A Tod bedroom suite recently traveled from Minnesota to make its way back to the Mahoning Valley. The Tods purchased the suite – an ornately carved walnut bed and marble-topped dressing table – from A. S. Herenden Co., a Cleveland furniture maker, sometime in the 1870s-1880s. After being used by the Tods, the suite was given to Anna Morgan King, a local friend of the family. Mrs. King passed the suite down to her niece, Anna May Morgan Curry, who subsequently passed it to her grandson, Charles P. Curry, in the late 1970s.
Tailor Made: Local Clothing and Accessories
The clothing and accessories in the exhibit reflect the talent of many local men and women. Whether tailor made for downtown Youngstown’s shops or wealthy clients, or hand-sewn for family and friends, these pieces beautifully reflect the styles of their time. The exhibit includes pieces from the 19th and 20th centuries, from simple cotton bonnets, to extravagantly beaded evening dresses.
Anne Kilcawley Christman Decorative Arts Gallery
Mid Century Modern in the Mahoning Valley
This exhibit explores the design period from the late 1940’s through the 1960’s when designers embraced technological advancements and natural forms using bold colors and streamlined edges. The exhibit highlights the 1948 Youngstown Kitchens set, pieces from the Plakie Toy company and more.
The Story of My House: Arts & Crafts Design at Greystone
This exhibit explores Greystone’s design, from conception to realization. With sketches drawn by Olive Arms, photographs of original room designs, and never before seen furniture and decorative objects, the exhibit demonstrates the Arts and Crafts influences in the Arms family home.
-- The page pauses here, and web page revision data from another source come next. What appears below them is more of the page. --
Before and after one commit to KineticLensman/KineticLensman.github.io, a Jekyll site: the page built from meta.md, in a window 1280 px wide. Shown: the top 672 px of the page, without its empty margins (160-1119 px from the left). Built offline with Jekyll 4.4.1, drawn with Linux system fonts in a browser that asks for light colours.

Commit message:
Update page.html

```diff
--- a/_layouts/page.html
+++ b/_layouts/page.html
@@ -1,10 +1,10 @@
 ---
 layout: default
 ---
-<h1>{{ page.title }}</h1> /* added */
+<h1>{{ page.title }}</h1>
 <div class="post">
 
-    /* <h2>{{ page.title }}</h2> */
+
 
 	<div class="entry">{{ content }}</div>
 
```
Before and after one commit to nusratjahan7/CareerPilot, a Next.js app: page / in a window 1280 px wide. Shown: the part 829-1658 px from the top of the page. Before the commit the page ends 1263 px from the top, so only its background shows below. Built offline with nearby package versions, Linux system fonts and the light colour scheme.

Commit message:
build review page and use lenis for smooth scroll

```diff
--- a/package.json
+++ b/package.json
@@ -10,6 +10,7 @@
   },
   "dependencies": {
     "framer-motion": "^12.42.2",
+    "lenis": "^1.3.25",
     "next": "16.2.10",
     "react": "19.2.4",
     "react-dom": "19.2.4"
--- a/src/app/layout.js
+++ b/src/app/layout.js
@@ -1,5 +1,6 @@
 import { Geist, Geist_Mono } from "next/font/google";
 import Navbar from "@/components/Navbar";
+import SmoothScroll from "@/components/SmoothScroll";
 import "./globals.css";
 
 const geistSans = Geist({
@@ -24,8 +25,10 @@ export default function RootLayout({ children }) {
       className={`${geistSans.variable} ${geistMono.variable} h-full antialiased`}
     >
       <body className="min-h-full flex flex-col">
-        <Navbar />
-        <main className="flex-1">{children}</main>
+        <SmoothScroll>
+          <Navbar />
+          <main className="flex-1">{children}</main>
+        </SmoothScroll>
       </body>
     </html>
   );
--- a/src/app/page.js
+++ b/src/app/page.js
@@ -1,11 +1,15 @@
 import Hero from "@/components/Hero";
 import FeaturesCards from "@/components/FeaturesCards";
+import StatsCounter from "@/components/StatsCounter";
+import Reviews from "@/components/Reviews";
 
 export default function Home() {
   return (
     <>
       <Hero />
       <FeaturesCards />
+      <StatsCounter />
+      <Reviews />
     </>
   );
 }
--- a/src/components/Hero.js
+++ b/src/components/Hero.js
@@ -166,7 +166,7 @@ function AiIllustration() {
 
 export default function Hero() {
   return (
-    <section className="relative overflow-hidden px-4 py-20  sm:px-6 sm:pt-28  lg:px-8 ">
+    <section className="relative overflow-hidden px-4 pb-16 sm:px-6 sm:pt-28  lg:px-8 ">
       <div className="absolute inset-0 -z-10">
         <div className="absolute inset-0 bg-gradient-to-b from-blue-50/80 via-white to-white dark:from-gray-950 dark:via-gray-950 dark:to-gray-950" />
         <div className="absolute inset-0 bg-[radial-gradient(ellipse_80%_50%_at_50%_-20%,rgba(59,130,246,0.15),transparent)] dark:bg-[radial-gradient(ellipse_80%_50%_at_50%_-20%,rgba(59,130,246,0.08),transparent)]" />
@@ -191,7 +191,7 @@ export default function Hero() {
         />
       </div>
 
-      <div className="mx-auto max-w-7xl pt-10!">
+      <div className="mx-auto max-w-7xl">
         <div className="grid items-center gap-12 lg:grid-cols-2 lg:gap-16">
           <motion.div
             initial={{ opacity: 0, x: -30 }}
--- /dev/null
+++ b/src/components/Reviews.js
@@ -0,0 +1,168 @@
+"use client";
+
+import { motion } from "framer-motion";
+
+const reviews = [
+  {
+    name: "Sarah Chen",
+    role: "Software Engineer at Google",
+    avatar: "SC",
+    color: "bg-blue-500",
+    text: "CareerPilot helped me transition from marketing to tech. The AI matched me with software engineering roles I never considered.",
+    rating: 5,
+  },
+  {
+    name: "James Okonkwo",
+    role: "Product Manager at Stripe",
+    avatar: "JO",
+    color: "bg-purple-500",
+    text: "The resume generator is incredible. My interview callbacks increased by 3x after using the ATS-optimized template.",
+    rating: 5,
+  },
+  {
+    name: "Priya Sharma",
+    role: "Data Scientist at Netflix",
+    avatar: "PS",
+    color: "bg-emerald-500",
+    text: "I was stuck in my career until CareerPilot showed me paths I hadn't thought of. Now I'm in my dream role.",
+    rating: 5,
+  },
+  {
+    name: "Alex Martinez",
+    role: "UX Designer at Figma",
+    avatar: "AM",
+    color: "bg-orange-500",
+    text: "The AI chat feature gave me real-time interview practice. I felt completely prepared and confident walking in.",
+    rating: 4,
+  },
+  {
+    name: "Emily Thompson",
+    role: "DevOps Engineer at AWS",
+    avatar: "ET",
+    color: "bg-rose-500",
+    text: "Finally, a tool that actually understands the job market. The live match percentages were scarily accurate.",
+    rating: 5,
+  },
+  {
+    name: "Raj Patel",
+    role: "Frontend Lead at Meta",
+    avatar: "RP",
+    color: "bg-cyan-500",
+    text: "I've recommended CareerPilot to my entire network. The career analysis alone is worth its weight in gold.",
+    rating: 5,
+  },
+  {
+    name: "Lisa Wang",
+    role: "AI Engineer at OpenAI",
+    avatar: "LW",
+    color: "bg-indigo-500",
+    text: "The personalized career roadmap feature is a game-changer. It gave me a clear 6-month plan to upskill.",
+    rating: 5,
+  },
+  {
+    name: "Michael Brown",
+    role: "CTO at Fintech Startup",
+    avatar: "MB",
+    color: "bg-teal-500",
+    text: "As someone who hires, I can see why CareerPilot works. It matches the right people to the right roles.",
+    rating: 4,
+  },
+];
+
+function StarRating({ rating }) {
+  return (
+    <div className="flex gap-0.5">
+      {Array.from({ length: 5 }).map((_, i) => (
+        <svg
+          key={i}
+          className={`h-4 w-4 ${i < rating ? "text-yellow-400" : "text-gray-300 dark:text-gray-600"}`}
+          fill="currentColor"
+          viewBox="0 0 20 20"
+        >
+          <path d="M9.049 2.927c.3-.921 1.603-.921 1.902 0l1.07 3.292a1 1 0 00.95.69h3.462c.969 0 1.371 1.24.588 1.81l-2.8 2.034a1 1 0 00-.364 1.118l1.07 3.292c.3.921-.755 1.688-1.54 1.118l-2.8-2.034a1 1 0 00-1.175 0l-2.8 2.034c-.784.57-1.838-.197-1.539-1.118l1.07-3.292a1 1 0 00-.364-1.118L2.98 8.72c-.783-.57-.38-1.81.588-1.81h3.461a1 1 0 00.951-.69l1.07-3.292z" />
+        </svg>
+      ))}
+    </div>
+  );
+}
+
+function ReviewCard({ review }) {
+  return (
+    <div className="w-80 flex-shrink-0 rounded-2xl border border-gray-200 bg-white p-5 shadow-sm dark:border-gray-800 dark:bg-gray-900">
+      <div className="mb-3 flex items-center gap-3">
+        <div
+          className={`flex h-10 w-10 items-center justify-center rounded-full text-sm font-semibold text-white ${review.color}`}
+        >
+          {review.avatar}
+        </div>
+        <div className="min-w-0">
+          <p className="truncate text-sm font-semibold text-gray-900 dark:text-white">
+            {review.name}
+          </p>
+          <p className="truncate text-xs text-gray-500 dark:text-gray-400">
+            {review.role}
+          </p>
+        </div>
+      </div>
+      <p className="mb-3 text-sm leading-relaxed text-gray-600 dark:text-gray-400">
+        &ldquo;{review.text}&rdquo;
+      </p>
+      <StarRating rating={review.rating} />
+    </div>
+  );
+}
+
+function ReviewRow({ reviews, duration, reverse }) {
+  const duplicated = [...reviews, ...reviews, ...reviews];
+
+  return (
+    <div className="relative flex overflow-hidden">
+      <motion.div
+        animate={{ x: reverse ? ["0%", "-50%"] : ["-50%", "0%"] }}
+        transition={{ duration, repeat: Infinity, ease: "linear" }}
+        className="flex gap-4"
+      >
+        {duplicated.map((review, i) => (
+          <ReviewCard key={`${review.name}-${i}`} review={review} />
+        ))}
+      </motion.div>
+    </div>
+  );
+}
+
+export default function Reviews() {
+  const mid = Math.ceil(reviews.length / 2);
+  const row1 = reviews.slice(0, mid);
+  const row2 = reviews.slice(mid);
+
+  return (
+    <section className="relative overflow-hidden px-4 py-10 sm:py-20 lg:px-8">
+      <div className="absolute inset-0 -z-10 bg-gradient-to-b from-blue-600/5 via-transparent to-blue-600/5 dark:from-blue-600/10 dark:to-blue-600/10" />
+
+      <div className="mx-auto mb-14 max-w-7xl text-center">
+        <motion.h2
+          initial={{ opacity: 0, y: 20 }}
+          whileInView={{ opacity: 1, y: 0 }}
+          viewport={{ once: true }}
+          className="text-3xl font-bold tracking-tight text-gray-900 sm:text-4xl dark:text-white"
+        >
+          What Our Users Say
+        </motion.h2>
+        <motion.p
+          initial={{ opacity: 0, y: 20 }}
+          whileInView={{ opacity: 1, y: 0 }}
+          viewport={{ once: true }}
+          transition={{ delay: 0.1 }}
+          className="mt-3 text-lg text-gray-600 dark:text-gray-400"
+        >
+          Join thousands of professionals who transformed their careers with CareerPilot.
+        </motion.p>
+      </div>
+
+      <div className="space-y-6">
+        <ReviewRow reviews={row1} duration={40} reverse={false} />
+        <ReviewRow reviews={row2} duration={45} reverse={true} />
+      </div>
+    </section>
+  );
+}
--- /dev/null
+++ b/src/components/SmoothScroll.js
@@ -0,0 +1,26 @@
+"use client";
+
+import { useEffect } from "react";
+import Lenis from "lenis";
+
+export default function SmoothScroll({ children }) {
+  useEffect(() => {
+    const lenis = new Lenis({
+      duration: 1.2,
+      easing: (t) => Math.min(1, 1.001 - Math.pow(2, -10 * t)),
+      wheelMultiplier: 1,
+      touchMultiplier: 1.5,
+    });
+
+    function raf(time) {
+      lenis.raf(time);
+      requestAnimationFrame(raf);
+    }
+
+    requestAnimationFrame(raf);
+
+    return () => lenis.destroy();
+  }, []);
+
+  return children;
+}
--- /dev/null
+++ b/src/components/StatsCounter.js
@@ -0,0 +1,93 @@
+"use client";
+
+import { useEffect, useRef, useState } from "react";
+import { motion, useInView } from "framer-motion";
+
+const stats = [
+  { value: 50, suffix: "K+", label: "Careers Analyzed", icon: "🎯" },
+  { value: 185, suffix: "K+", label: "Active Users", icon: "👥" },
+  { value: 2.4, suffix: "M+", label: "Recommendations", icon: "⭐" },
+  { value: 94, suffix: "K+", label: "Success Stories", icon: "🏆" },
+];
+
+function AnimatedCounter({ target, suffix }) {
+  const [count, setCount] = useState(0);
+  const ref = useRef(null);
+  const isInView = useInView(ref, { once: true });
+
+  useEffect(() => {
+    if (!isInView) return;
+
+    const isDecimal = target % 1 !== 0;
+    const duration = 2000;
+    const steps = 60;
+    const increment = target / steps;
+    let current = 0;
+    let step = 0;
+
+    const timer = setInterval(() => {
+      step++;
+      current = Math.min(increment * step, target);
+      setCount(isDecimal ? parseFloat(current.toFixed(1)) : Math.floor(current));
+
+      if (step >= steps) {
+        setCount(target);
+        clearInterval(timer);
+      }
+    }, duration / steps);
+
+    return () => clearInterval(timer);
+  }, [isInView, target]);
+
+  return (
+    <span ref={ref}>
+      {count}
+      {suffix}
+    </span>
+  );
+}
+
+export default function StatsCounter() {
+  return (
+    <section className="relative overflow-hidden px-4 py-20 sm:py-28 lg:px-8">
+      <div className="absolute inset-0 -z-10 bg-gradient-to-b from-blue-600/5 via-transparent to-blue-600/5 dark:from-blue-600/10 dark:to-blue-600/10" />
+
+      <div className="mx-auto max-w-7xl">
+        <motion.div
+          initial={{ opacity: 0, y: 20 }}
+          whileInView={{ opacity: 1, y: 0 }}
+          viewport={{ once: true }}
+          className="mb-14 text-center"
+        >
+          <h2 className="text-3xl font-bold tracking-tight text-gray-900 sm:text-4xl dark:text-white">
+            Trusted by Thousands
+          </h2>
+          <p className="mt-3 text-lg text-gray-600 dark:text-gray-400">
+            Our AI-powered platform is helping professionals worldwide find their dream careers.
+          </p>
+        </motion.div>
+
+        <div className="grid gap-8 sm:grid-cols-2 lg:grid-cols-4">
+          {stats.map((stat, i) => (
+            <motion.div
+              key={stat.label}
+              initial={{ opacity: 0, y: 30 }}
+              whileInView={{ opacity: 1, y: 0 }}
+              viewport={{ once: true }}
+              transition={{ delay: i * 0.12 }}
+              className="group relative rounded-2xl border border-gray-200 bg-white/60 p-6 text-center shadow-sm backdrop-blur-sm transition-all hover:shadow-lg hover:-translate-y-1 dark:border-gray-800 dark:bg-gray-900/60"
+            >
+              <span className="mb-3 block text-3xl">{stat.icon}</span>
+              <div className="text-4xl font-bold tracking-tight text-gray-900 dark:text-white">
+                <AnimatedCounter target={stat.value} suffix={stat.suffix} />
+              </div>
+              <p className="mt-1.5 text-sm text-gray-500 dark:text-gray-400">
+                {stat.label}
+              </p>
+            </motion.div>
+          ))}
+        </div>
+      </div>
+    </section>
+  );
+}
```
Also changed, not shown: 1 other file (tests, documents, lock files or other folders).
B.F. Wirt was a Youngstown lawyer and businessman, and served as an Ohio state senator for four years beginning in 1889. An avid traveler, Wirt amassed a unique collection of rare ancient artifacts, artwork, Asian decorative arts, as well as books, autographs and manuscripts. He intended to develop a museum for his collection, however that never came to fruition and the collection is now under the care of the Mahoning Valley Historical Society. Visitors will see a variety of items including famous autographs, artifacts from the War of 1812, a Persian (Iranian) perfume bottle, Chinese embroidery and a Native American basket.
The Hands-On-History Room has again been transformed into an interactive North Pole experience. Guests of all ages are welcome to explore Santa’s office and take pictures in his sleigh. For even more holiday spirit, guests can use try-on Elf, Santa, and Toy Soldier costumes to add a festive layer to their photographs. Activity tables offer the chance to get crafty with ornaments, greeting cards, and other holiday pieces with a little something for everyone to enjoy. The space is complete with Christmas cartoons, music, a Santa exhibit, and even an hourly North Pole Elf News Network broadcast.